A lot of popular sales training, I found, focused on tricks and tips, or tried to persuade people to turn themselves into a slightly obnoxious sales "type". It just didn't resonate with the audiences who could use it the most.
So I travelled to meet salespeople in a wide variety of contexts, from Moroccan rug-sellers to Japanese life insurance saleswomen, Silicon Valley tech salesmen to New York art dealers, and infomercial pitchmen to the greatest aircraft salesman in history. I asked them about their lives and their work to try to understand how they did what they did. I also tried to make sense of the academic research on the psychology and practice of selling.
The British title was drawn from a quote from an American infomercial salesman, Billy Mays, who used to say: "Life's a pitch and then you buy." His English partner, Anthony Sullivan, is one of the great salesmen I profile.

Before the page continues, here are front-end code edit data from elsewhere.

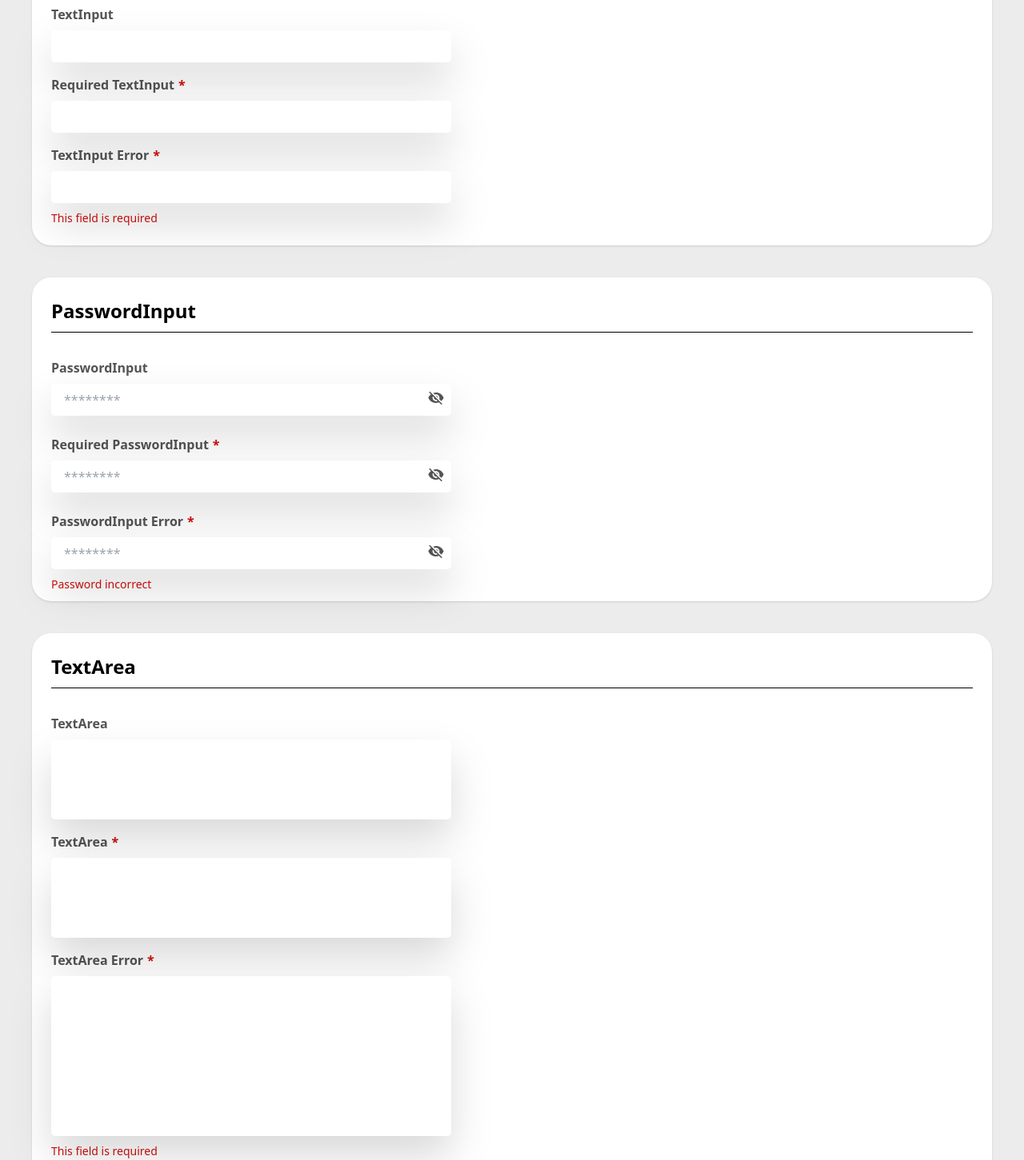
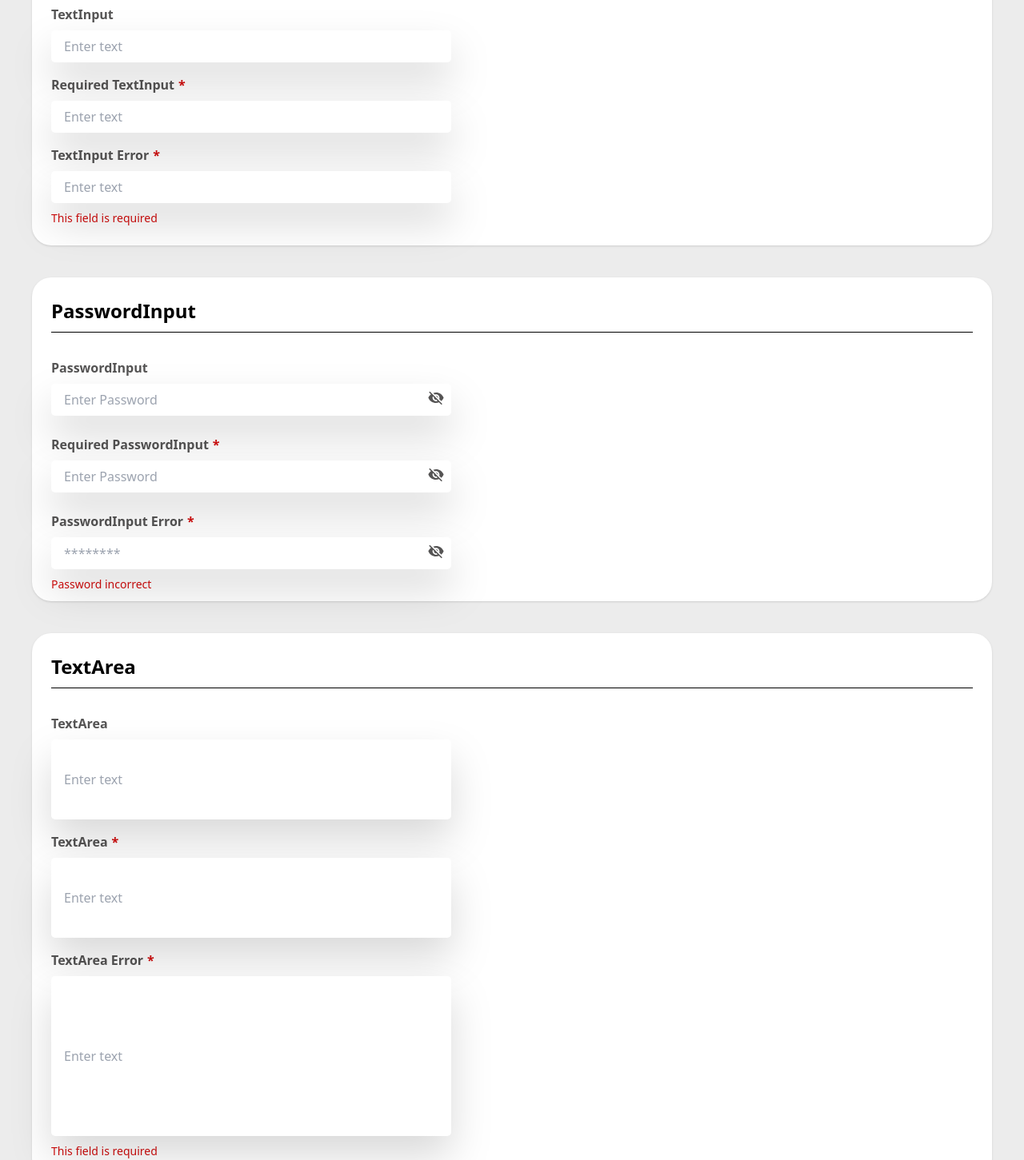
Before and after one commit to Rafidulemon/hr_mgt, a React (Vite) app: page /atoms in a window 1280 px wide. Shown: the part 220-1671 px from the top of the page at 80% size. Built offline with nearby package versions, Linux system fonts and the light colour scheme.

Commit message:
TextArea done

```diff
--- a/src/pages/atoms/index.tsx
+++ b/src/pages/atoms/index.tsx
@@ -24,15 +24,21 @@ function Atoms() {
       <Card className="p-6 gap-2 grid grid-cols-2">
         <span className="col-span-2 text-[24px] font-bold">TextInput</span>
         <line className="col-span-2 w-full border-b border-black mb-6" />
-        <TextInput label="TextInput" className="col-span-2 w-[500px]" />
+        <TextInput
+          label="TextInput"
+          placeholder="Enter text"
+          className="col-span-2 w-[500px]"
+        />
         <TextInput
           isRequired
           label="Required TextInput"
+          placeholder="Enter text"
           className="col-span-2 w-[500px]"
         />
         <TextInput
           isRequired
           label="TextInput Error"
+          placeholder="Enter text"
           className="w-[500px]"
           error={mockError}
         />
@@ -41,10 +47,15 @@ function Atoms() {
       <Card className="p-6 gap-2 grid grid-cols-2">
         <span className="col-span-2 text-[24px] font-bold">PasswordInput</span>
         <line className="col-span-2 w-full border-b border-black mb-6" />
-        <PasswordInput label="PasswordInput" className="col-span-2 w-[500px]" />
+        <PasswordInput
+          label="PasswordInput"
+          placeholder="Enter Password"
+          className="col-span-2 w-[500px]"
+        />
         <PasswordInput
           isRequired
           label="Required PasswordInput"
+          placeholder="Enter Password"
           className="col-span-2 w-[500px]"
         />
         <PasswordInput
@@ -58,13 +69,23 @@ function Atoms() {
       <Card className="h-full p-6 gap-2 grid grid-cols-2">
         <span className="col-span-2 text-[24px] font-bold">TextArea</span>
         <line className="col-span-2 w-full border-b border-black mb-6" />
-        <TextArea label="TextArea" className="col-span-2 w-[500px]" />
-        <TextArea label="TextArea" isRequired className="col-span-2 w-[500px]" />
+        <TextArea
+          label="TextArea"
+          placeholder="Enter text"
+          className="col-span-2 w-[500px]"
+        />
+        <TextArea
+          label="TextArea"
+          placeholder="Enter text"
+          isRequired
+          className="col-span-2 w-[500px]"
+        />
         <TextArea
           isRequired
           label="TextArea Error"
           className="w-[500px]"
           height="200px"
+          placeholder="Enter text"
           error={mockError}
         />
       </Card>
```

Aside from its title and a shared view that sales is a vital skill in business and life, our books have a very different style and approach. Roger Mavity and Stephen Bayley's is two books laced together: the first, Roger's very practical advice on pitching drawn from his own very successful career in business; the second, Stephen's literary and philosophical tour of the subject.
Here are three lessons I learned:
The hardest thing about selling isn't the sale. It's getting your mind in the right place to sell. A survey of 20th-century academic papers on selling concluded that the single-most-important predictor of sales success was "role perception". Are you comfortable with what you're selling? Do you like how you're doing it? If how you sell is consistent with who you are, you will succeed. If not, you will fail. The greatest salespeople have a magical balance of ego and empathy. They are terrific listeners and empathisers, but they also have egos that need the satisfaction of closing. They listen patiently while they reach for the customer's wallet. This is a hard balance. But the best do it seamlessly, without tripping over the quandaries and contradictions that can destroy others.
Keep your robes loose. Even the best salespeople face a lot of rejection. The bad ones face it endlessly. How you cope with rejection is a huge determinant of success. A great carpet salesman in the Tangier souk told me that the secret is "loose robes". You have to find a way to learn from the rejections and then quickly let them go. Every salesperson I met had a way to do this. Some constantly reminded themselves of the odds of success. If you only close one in every ten pitches, don't worry if number six is a flop.
Others focused on keeping their perspective: a lost sale is just a lost sale; don't let it seem more than that. None liked failure, but they refused to let it overwhelm their sense of self-worth.
Don't always delegate selling to salespeople. Start-up entrepreneurs often make the mistake of hiring salespeople, when they would do far better selling their product themselves. It is the same at big companies. The role of the chief executive today is often that of the chief salesperson. When the stakes are highest, customers, investors and employees want to hear from the person who embodies the company. It is why Sir Richard Branson remains the face of Virgin and Steve Jobs always launched Apple's products. A great engineer who can sell is much more potent than a great engineer plus a great salesperson. The same with a great designer or film-maker or politician. Selling is the means by which all of us turn our talents and ideas into livelihoods. Even if we don't like it, no-one can afford to be squeamish about it.
There are many other lessons in my book - for example, the importance of telling great stories, of getting the small stuff right and of matching personalities to processes. A great one-off seducer type might be great at selling used cars but useless at selling construction equipment, where the sales process lasts months and the long-term relationships matter.
But if you start by getting your head right, keeping your robes loose and accepting that no-one can sell you better than you, you'll be a long way to mastering the art of the sale.